* Problem description: Within the material below, how many lines contain the word "movies"? Give that number only.

------------------------------------

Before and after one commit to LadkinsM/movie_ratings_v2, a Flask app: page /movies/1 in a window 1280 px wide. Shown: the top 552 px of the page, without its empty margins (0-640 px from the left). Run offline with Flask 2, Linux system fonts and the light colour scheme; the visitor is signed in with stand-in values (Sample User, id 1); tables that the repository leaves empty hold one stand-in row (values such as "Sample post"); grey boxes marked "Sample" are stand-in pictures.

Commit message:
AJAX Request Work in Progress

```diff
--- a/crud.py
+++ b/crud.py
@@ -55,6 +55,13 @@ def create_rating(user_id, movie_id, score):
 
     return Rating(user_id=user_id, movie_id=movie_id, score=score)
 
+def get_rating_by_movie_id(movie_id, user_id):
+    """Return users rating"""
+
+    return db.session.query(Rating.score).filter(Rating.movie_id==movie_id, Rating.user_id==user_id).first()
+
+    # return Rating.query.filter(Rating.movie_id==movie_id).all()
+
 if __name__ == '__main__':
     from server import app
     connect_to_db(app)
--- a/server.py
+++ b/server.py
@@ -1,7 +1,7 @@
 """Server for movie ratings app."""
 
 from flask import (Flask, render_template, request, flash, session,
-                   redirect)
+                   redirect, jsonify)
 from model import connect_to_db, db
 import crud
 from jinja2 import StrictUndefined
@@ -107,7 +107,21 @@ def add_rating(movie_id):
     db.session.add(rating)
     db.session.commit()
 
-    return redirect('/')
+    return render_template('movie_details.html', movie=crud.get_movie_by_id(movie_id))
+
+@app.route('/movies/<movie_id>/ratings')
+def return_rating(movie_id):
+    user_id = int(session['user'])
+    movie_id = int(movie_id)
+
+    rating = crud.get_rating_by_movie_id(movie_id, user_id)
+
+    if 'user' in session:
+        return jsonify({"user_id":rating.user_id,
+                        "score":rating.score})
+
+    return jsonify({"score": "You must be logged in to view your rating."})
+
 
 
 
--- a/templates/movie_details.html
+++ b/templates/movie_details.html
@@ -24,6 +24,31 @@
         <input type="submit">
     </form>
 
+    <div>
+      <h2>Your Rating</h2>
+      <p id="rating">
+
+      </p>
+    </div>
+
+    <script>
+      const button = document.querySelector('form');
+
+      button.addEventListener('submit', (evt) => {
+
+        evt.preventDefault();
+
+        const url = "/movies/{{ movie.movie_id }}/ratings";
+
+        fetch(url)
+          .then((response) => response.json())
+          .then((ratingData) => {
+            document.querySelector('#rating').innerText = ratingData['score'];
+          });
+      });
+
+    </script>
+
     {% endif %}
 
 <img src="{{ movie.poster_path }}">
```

------------------------------------

* Answer to the exercise: 3